We contend it is essential for science teachers not only to be fully prepared for grade-level appropriate evolutionary theory content, but also to have a clear understanding of both legal and ethical issues surrounding teaching evolution in the classroom. Here we analyze misconceptions, attitudes, and beliefs of preservice K-8 and special education teachers enrolled in a college life sciences class restricted to education majors. …

The rest of this article is only available to active members of Questia

Already a member? Log in now.

Notes for this article

Add a new note
If you are trying to select text to create highlights or citations, remember that you must now click or tap on the first word, and then click or tap on the last word.
One moment ...
Default project is now your active project.
Project items
Notes
Cite this article

Cited article

Style
Citations are available only to our active members.
Buy instant access to cite pages or passages in MLA 8, MLA 7, APA and Chicago citation styles.

(Einhorn, 1992, p. 25)

(Einhorn 25)

(Einhorn 25)

1. Lois J. Einhorn, Abraham Lincoln, the Orator: Penetrating the Lincoln Legend (Westport, CT: Greenwood Press, 1992), 25, http://www.questia.com/read/27419298.

Note: primary sources have slightly different requirements for citation. Please see these guidelines for more information.

Cited article

Preparing Preservice K-8 Teachers for the Public School: Improving Evolution Attitudes, Misconceptions, and Legal Confusion
Settings

Settings

Typeface
Text size Smaller Larger Reset View mode
Search within

Search within this article

Look up

Look up a word

  • Dictionary
  • Thesaurus
Please submit a word or phrase above.
Print this page

Print this page

Why can't I print more than one page at a time?

Help
Full screen
Items saved from this article
  • Highlights & Notes
  • Citations
Some of your highlights are legacy items.
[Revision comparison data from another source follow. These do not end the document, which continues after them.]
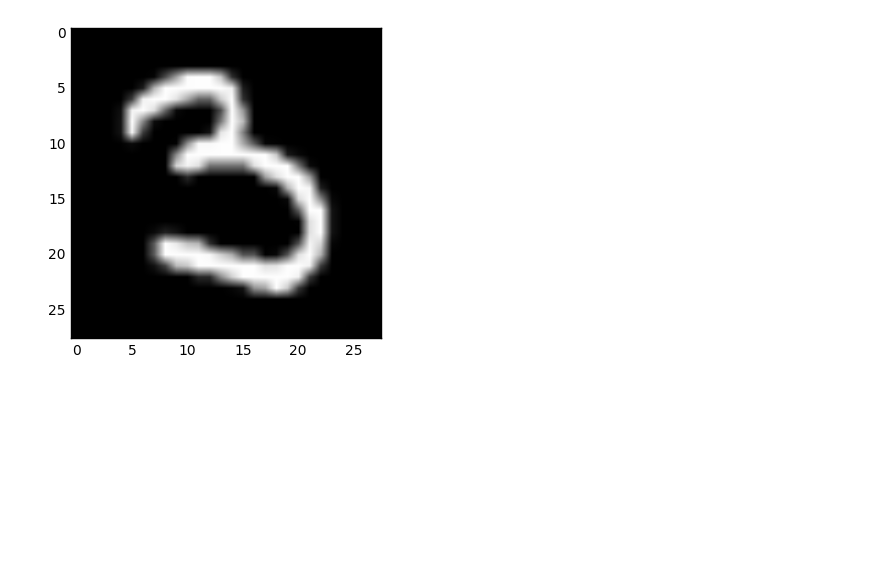
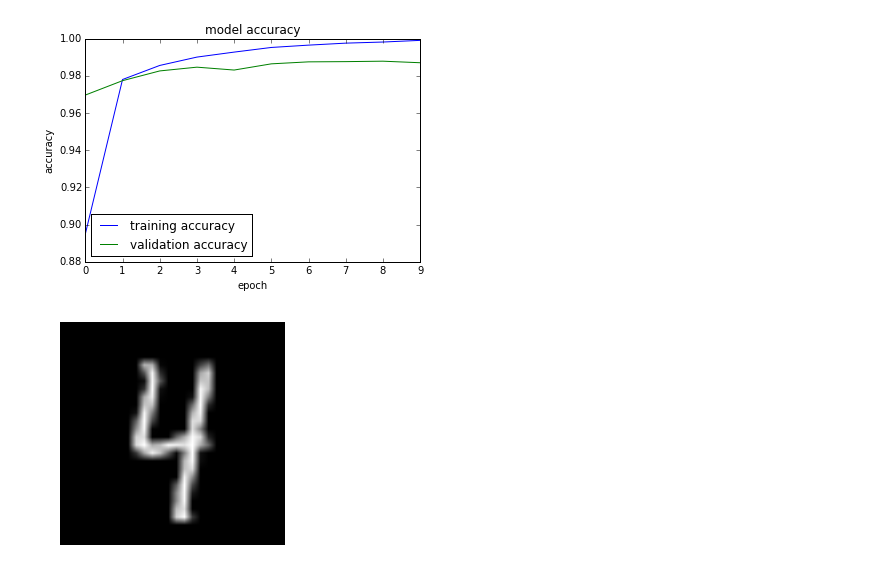
Before and after one commit to pritishuplavikar/CNN-intermediate-layer-outputs, a Jupyter notebook: CNN intermediate layer outputs.ipynb, the cells around one changed output. Drawn from its saved outputs; the diff is of its cells as text; code cells hidden in the pictures; blank space fills up the shorter version.

```diff
--- a/CNN intermediate layer outputs.ipynb
+++ b/CNN intermediate layer outputs.ipynb
@@ -112,9 +91,25 @@ Epoch 5/5
+# %%
+# Plotting training accuracy vs validation accuracy
+%matplotlib inline
+plt.plot(model.history['acc'])
+plt.plot(model.history['val_acc'])
+plt.title('model accuracy')
+plt.ylabel('accuracy')
+plt.xlabel('epoch')
+plt.legend(['training accuracy', 'validation accuracy'], loc='best')
+plt.show()
+# %% [output]
+[figure, added]
 # %%
-# Taking sample image with index '16' from the testset and displaying it
+# Visualizing random test image
+import random
+
+j = random.randrange(0, testX.shape[0])
 %matplotlib inline
-arr = np.asarray(testX[16][0])
-plt.imshow(arr, cmap='Greys_r')
+img = np.asarray(testX[j][0])
+plt.imshow(img, cmap='Greys_r')
+plt.axis('off')
 plt.show()
 # %% [output]
-[figure, old version]
+[figure, new version]
 # %%
```
Also changed, not shown: parts of 16 cells of this notebook.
Highlights saved before July 30, 2012 will not be displayed on their respective source pages.

You can easily re-create the highlights by opening the book page or article, selecting the text, and clicking “Highlight.”

matching results for page

    Questia reader help

    How to highlight and cite specific passages

    1. Click or tap the first word you want to select.
    2. Click or tap the last word you want to select, and you’ll see everything in between get selected.
    3. You’ll then get a menu of options like creating a highlight or a citation from that passage of text.

    OK, got it!

    Cited passage

    Style
    Citations are available only to our active members.
    Buy instant access to cite pages or passages in MLA 8, MLA 7, APA and Chicago citation styles.

    "Portraying himself as an honest, ordinary person helped Lincoln identify with his audiences." (Einhorn, 1992, p. 25).

    "Portraying himself as an honest, ordinary person helped Lincoln identify with his audiences." (Einhorn 25)

    "Portraying himself as an honest, ordinary person helped Lincoln identify with his audiences." (Einhorn 25)

    "Portraying himself as an honest, ordinary person helped Lincoln identify with his audiences."1

    1. Lois J. Einhorn, Abraham Lincoln, the Orator: Penetrating the Lincoln Legend (Westport, CT: Greenwood Press, 1992), 25, http://www.questia.com/read/27419298.

    Cited passage

    Thanks for trying Questia!

    Please continue trying out our research tools, but please note, full functionality is available only to our active members.

    Your work will be lost once you leave this Web page.

    Buy instant access to save your work.

    Already a member? Log in now.

    Search by... Author
    Show... All Results Primary Sources Peer-reviewed

    Oops!

    An unknown error has occurred. Please click the button below to reload the page. If the problem persists, please try again in a little while.